=== What to work on ===
Go through the entries below and copy each line that holds the word "vspace".

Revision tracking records
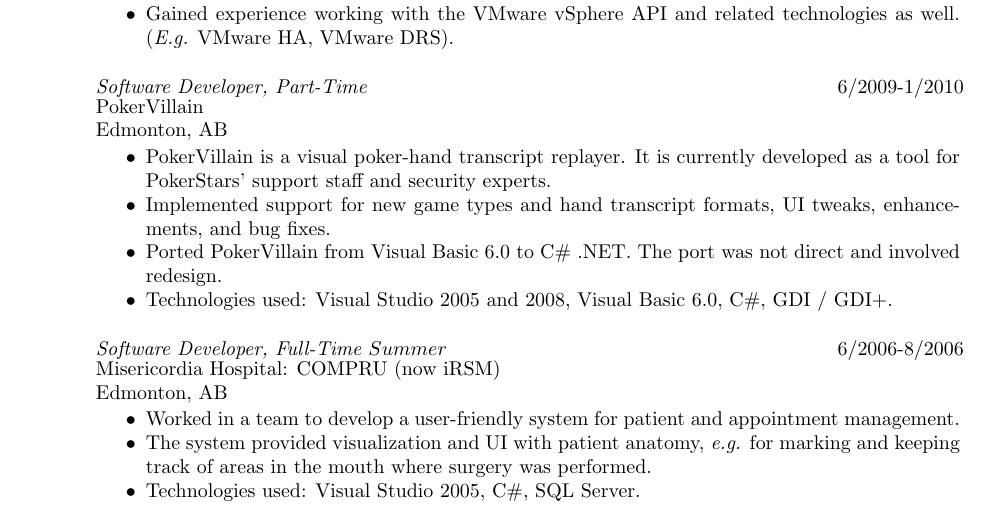
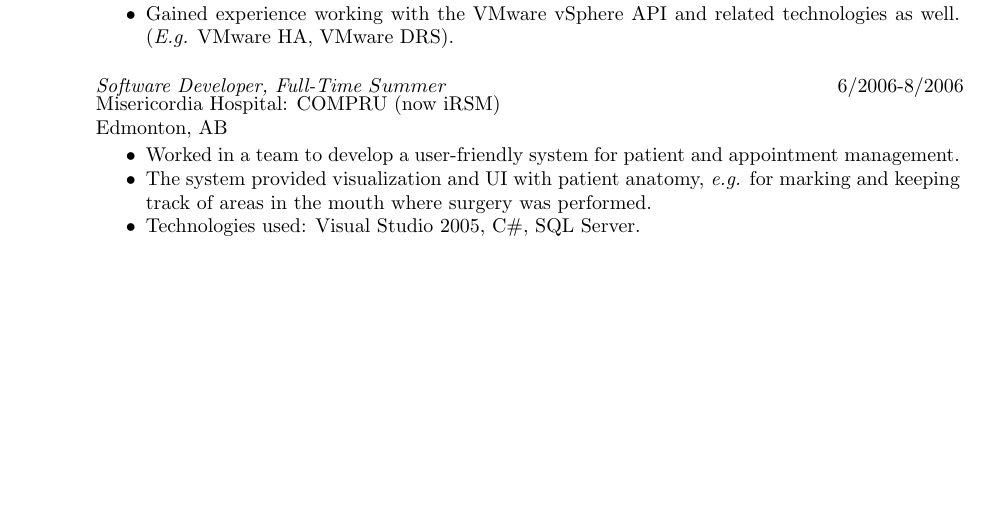
Before and after one commit to wishingpoo/resume, a LaTeX CV (source/resume.tex): part of page 1 of 2, cut so that both start at the same text, the shorter picture padded with empty space. Compiled offline with pdfLaTeX.

Commit message:
Crop PokerVillain experience
It doesn't add much to my resume and isn't that impressive, as I worked
for my brother on this contract.

```diff
--- a/source/resume.tex
+++ b/source/resume.tex
@@ -64,20 +64,6 @@
     \vspace{-0.1in}
     \begin{tabbing}
     \hspace{5.15in}\= \kill  % set up one tab position
-    \textit{Software Developer, Part-Time} \> 6/2009-1/2010
-    \end{tabbing}\vspace{-22pt}  % suppress blank line after tabbing
-    PokerVillain\\
-    Edmonton, AB\\
-    \vspace{-2.5ex}\begin{itemize}[noitemsep]
-    \item PokerVillain is a visual poker-hand transcript replayer.  It is currently developed as a tool for PokerStars' support staff and security experts.
-    \item Implemented support for new game types and hand transcript formats, UI tweaks, enhancements, and bug fixes.
-    \item Ported PokerVillain from Visual Basic 6.0 to C\# .NET.  The port was not direct and involved redesign.
-    \item Technologies used: Visual Studio 2005 and 2008, Visual Basic 6.0, C\#, GDI / GDI+.
-    \end{itemize}
-
-    \vspace{-0.1in}
-    \begin{tabbing}
-    \hspace{5.15in}\= \kill  % set up one tab position
     \textit{Software Developer, Full-Time \(Summer\)} \> 6/2006-8/2006
     \end{tabbing}\vspace{-22pt}  % suppress blank line after tabbing
     Misericordia Hospital: COMPRU (now iRSM)\\
```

=== Reply to the task ===
     \vspace{-0.1in}
-    \end{tabbing}\vspace{-22pt}  % suppress blank line after tabbing
-    \vspace{-2.5ex}\begin{itemize}[noitemsep]
-    \vspace{-0.1in}
     \end{tabbing}\vspace{-22pt}  % suppress blank line after tabbing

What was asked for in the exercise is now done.